▸ Available data
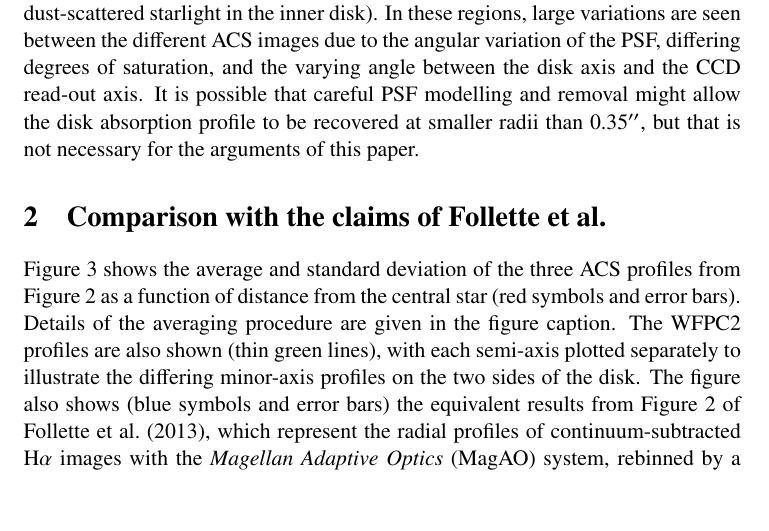
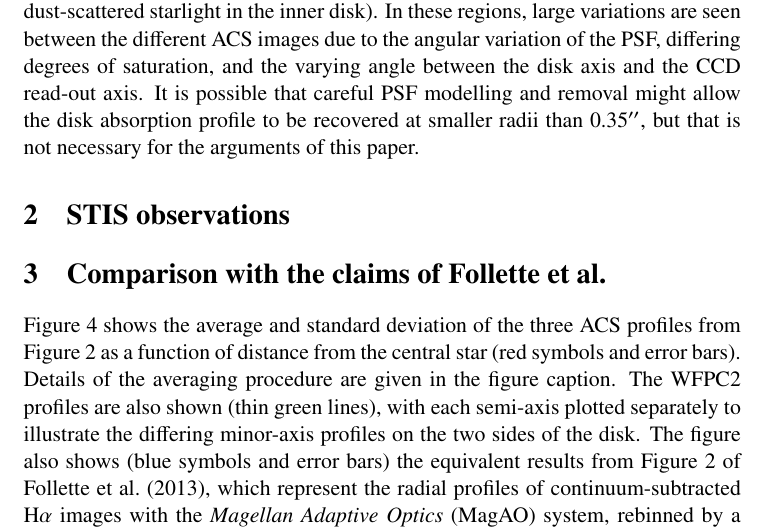
Before and after one commit to will-henney/orion-dust, a LaTeX paper (wjh-shadow-disks.tex): part of page 5 of 8 before the commit and part of page 5 of 9 after it, cut so that both start at the same text, the shorter picture padded with empty space. Compiled offline with pdfLaTeX; a LaTeX package or settings file that is missing is left out.

Commit message:
Add stis fig to paper and install tinytim

```diff
--- a/wjh-shadow-disks.tex
+++ b/wjh-shadow-disks.tex
@@ -76,3 +76,4 @@ The major axis diameter of the disk is \(\simeq 1''\), which allows it to be wel
 
 However, the availability of multiple images allows the effect of the saturated star to be easily tested, since the different telescope orientations mean that the CCD read-out axis corresponds to different position angles on the sky.   In Figure~\ref{fig:hst-profiles} I show brightness cuts (one pixel wide) along the major and minor axis for all four images.   It can be seen that there is excellent agreement in the profiles of the 3 ACS images (gray histograms) for positions \(> 0.35''\) from the central star.   The WFPC2 image is also consistent, except that the larger original pixel size and lower signal-noise degrade the effective resolution and tend to smooth out sharp gradients, especially noticeable along the minor axis.    Thus, the absorption profile of the disk can be reliably measured nearly all the way in to the apparent minimum in the brightness profile.   For positions closer to the star, the stellar PSF and charge bleeding start to dominate the profile (with a possible additional contribution from dust-scattered starlight in the inner disk).  In these regions, large variations are seen between the different ACS images due to the angular variation of the PSF, differing degrees of saturation, and the varying angle between the disk axis and the CCD read-out axis.   It is possible that careful PSF modelling and removal might allow the disk absorption profile to be recovered at smaller radii than \(0.35''\), but that is not necessary for the arguments of this paper.
 
+\section{STIS observations}
@@ -79,3 +85,6 @@ However, the availability of multiple images allows the effect of the saturated
+  \label{fig:stis-profile}
+\end{figure}
+
 \section{Comparison with the claims of \citeauthor{Follette:2013a}}
 \label{sec:comp}
 
```
Also changed, not shown: stis-218-354-compare.pdf, wjh-shadow-disks.pdf, wjh-shadow-disks.tex (5 more changed lines), 3 other files.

▸ Required work
Determine how many lines in the preceding records include the word "start". The answer is that number alone.

▸ Solution
2